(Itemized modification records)
·····

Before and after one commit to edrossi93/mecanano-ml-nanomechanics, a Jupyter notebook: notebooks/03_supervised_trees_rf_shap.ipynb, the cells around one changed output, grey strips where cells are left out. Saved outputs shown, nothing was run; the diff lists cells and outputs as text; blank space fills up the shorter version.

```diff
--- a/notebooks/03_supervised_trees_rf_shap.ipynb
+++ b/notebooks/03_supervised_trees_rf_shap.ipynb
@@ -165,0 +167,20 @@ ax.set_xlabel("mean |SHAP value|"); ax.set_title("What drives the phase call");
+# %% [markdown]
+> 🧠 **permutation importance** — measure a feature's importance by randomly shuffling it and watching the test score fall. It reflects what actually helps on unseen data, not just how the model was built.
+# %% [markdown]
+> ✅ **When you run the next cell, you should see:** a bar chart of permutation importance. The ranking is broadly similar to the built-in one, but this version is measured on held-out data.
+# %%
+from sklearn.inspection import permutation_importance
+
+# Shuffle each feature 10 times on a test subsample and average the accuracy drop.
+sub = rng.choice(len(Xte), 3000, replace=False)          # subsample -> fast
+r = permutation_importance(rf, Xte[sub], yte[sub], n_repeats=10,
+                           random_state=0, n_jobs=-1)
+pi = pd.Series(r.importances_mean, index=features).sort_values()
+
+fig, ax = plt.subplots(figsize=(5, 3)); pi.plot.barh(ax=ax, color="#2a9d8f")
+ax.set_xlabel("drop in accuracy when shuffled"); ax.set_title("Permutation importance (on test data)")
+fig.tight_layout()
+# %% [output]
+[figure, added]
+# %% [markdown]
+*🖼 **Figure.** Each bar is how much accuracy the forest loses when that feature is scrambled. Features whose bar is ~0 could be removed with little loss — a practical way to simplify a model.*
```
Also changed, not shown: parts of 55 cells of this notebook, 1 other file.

·····

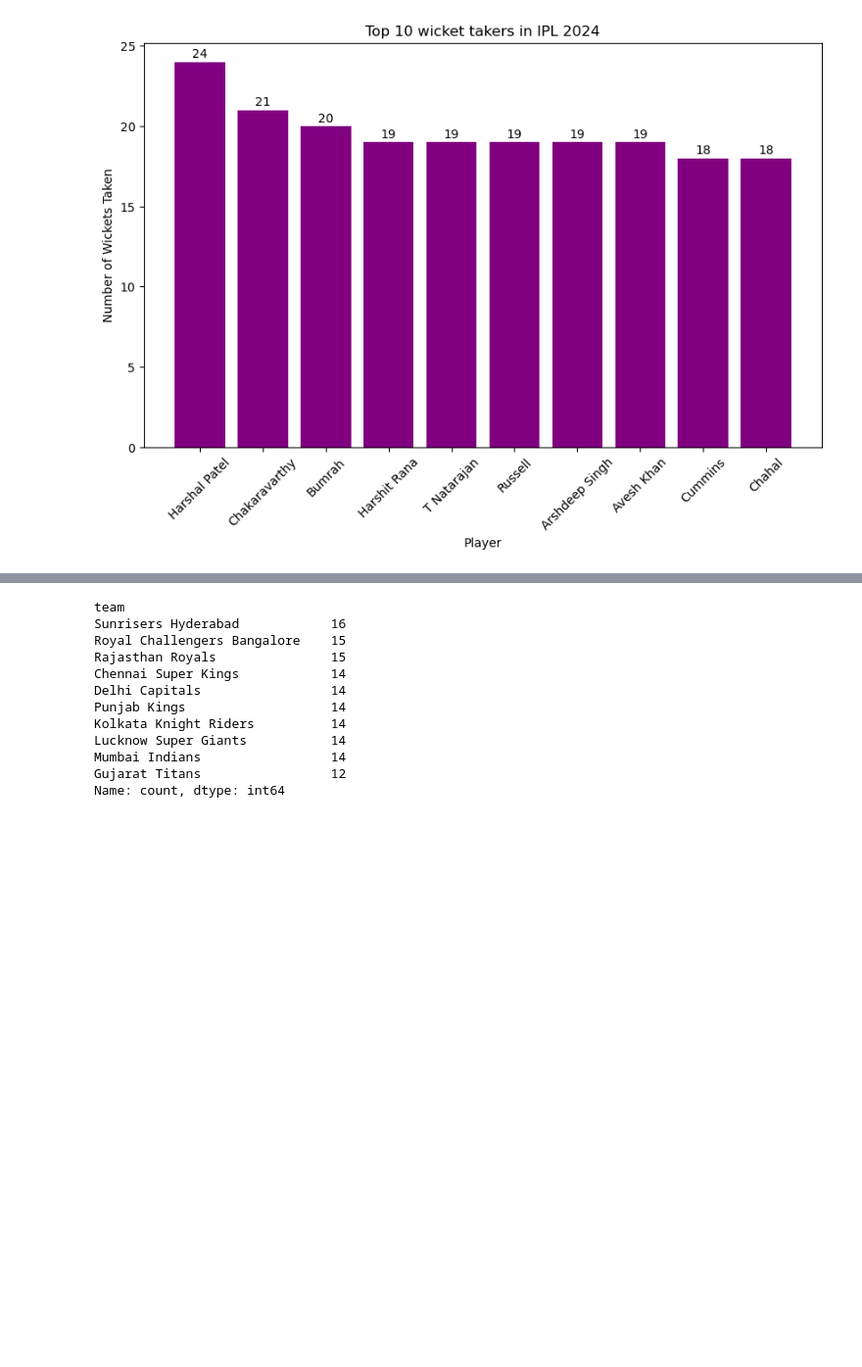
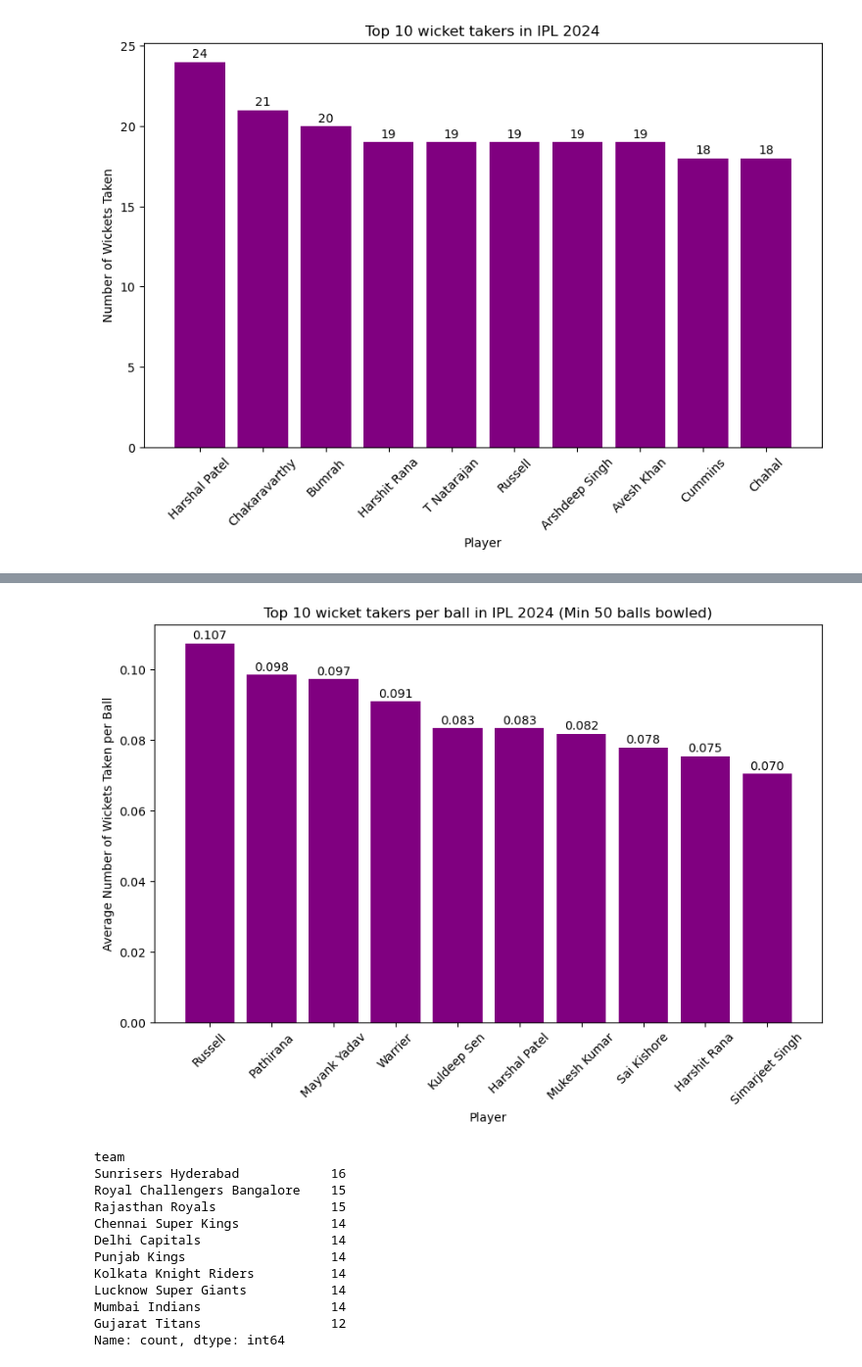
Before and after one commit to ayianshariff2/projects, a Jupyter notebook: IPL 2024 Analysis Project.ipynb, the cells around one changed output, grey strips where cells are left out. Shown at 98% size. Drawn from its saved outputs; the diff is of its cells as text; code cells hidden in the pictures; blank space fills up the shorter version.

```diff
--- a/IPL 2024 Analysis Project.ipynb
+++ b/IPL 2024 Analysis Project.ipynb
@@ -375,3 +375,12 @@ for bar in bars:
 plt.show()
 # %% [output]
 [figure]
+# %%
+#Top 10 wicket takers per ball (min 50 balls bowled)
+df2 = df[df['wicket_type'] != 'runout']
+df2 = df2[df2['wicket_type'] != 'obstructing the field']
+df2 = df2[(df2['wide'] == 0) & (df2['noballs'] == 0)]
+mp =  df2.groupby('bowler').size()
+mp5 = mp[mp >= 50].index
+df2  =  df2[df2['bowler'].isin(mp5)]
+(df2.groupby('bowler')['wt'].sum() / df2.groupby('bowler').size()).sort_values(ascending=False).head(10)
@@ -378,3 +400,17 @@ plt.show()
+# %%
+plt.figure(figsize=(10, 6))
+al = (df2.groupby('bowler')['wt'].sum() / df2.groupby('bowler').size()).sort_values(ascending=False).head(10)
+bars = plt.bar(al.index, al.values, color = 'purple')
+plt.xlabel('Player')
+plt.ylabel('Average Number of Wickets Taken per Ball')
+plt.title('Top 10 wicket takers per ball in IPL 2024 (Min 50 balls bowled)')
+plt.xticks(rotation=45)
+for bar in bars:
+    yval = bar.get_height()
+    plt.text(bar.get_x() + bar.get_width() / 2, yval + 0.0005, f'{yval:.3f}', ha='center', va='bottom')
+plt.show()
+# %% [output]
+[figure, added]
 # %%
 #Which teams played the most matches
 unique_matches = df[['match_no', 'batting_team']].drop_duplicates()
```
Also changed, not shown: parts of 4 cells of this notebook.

·····

The answer must consist of every line above that holds the string "bowler", copied exactly.

| EXPECTED ANSWER |
+mp =  df2.groupby('bowler').size()
+df2  =  df2[df2['bowler'].isin(mp5)]
+(df2.groupby('bowler')['wt'].sum() / df2.groupby('bowler').size()).sort_values(ascending=False).head(10)
+al = (df2.groupby('bowler')['wt'].sum() / df2.groupby('bowler').size()).sort_values(ascending=False).head(10)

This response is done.